### Work required
Show all lines of the listing that contain the word "trace".

### Dataset extract
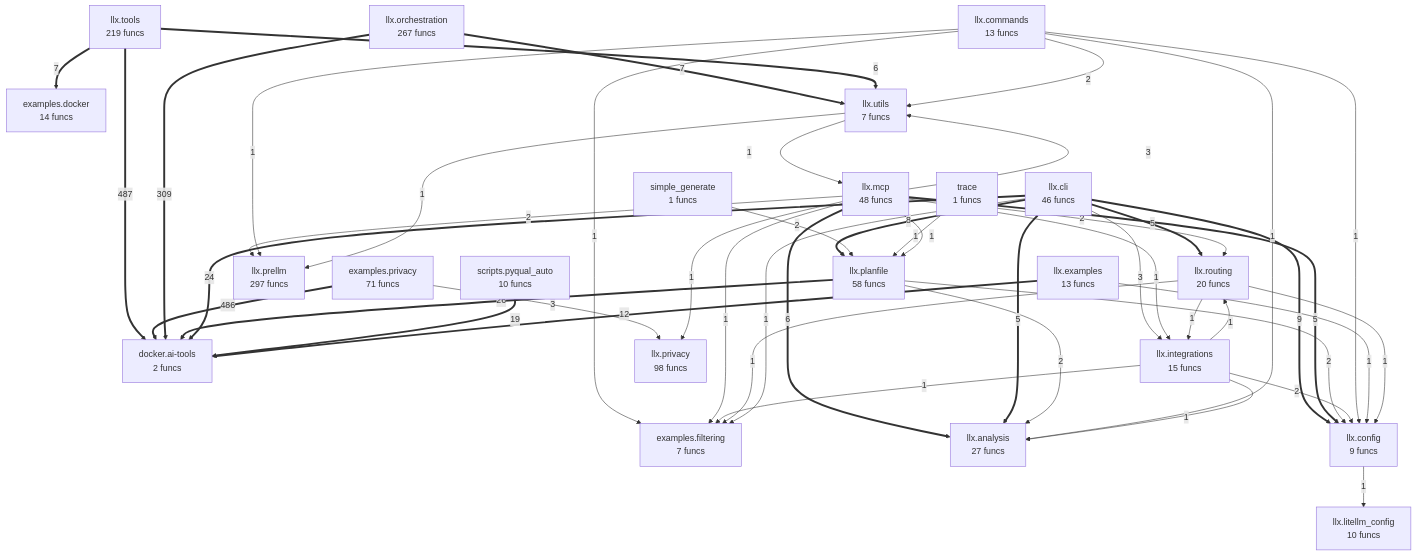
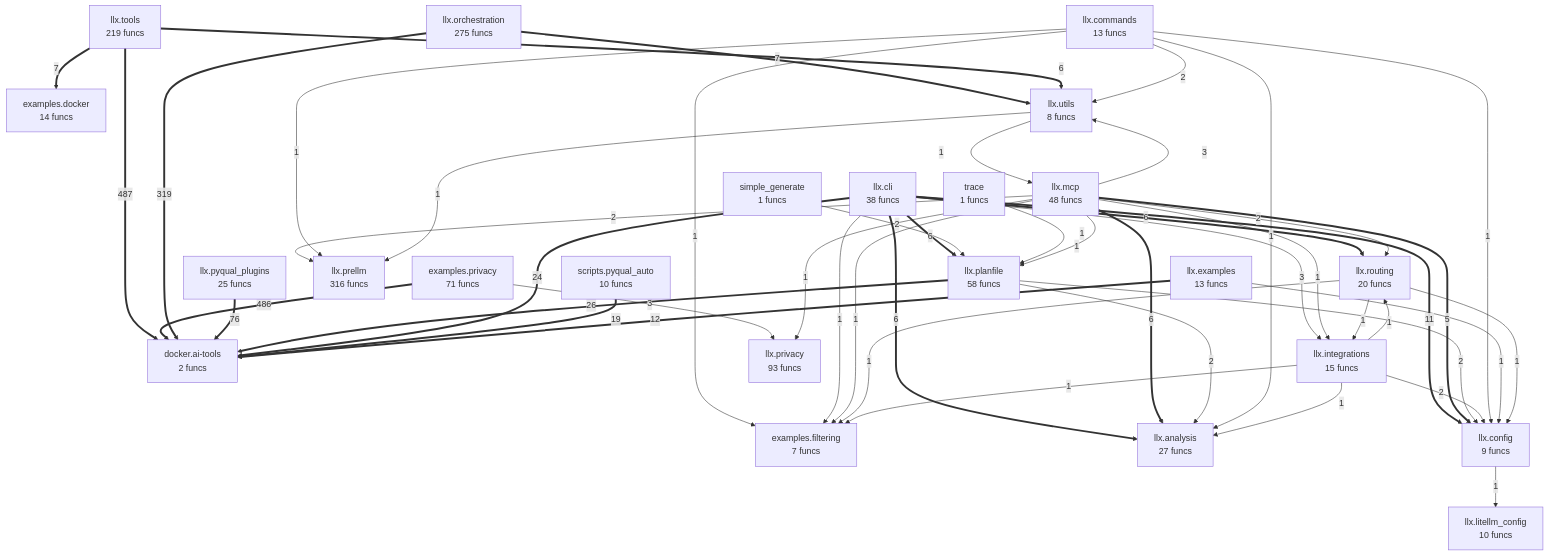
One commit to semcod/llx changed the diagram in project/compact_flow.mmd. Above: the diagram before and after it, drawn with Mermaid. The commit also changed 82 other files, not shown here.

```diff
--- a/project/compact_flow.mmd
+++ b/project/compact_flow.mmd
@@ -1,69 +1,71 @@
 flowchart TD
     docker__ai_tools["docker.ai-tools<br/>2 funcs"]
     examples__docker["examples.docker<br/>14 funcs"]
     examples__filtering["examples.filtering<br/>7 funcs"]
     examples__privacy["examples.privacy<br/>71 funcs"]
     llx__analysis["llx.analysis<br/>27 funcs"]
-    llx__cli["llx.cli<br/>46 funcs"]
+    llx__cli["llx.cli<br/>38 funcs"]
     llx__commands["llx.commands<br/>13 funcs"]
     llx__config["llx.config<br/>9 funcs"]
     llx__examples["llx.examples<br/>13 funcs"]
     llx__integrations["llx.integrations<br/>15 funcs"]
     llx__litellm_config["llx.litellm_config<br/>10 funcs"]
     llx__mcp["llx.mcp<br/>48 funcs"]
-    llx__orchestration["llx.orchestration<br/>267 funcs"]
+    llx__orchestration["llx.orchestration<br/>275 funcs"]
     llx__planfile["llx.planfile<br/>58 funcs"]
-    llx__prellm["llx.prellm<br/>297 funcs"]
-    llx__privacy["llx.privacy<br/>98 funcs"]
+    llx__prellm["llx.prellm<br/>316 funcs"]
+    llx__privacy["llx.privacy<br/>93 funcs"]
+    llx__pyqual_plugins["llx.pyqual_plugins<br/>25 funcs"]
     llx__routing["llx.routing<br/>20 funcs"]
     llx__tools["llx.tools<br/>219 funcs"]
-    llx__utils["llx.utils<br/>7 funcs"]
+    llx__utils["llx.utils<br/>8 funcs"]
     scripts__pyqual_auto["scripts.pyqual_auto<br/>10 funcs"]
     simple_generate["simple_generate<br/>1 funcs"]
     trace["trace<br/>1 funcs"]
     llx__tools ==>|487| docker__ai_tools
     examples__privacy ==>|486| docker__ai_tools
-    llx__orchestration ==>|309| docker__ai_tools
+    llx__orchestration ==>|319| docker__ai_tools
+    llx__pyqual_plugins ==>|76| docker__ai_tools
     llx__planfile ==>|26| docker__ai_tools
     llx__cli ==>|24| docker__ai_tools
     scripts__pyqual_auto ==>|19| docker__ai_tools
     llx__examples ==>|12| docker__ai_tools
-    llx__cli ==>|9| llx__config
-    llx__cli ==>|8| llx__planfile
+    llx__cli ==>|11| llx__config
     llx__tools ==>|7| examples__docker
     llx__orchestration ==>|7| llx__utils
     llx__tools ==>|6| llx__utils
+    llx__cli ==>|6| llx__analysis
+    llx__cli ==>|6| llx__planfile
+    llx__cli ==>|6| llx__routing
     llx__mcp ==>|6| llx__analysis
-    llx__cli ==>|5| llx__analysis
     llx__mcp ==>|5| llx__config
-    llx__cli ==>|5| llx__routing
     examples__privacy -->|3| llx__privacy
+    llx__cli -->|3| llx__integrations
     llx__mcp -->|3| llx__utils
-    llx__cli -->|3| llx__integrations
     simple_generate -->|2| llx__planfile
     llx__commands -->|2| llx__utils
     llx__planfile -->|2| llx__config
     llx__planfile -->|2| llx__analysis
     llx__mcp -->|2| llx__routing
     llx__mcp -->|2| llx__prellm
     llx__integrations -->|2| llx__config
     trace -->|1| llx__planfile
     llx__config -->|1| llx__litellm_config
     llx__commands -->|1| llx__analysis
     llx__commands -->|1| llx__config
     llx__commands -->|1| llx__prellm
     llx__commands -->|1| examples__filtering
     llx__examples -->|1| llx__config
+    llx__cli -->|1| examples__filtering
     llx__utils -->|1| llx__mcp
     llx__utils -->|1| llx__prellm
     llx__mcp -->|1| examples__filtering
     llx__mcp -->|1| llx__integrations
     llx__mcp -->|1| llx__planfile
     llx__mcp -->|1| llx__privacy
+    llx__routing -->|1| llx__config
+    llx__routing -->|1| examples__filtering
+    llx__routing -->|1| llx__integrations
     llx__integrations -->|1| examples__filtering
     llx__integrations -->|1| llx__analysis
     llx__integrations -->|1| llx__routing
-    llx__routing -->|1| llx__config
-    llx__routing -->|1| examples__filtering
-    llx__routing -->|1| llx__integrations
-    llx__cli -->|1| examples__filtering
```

### Output
     trace["trace<br/>1 funcs"]
     trace -->|1| llx__planfile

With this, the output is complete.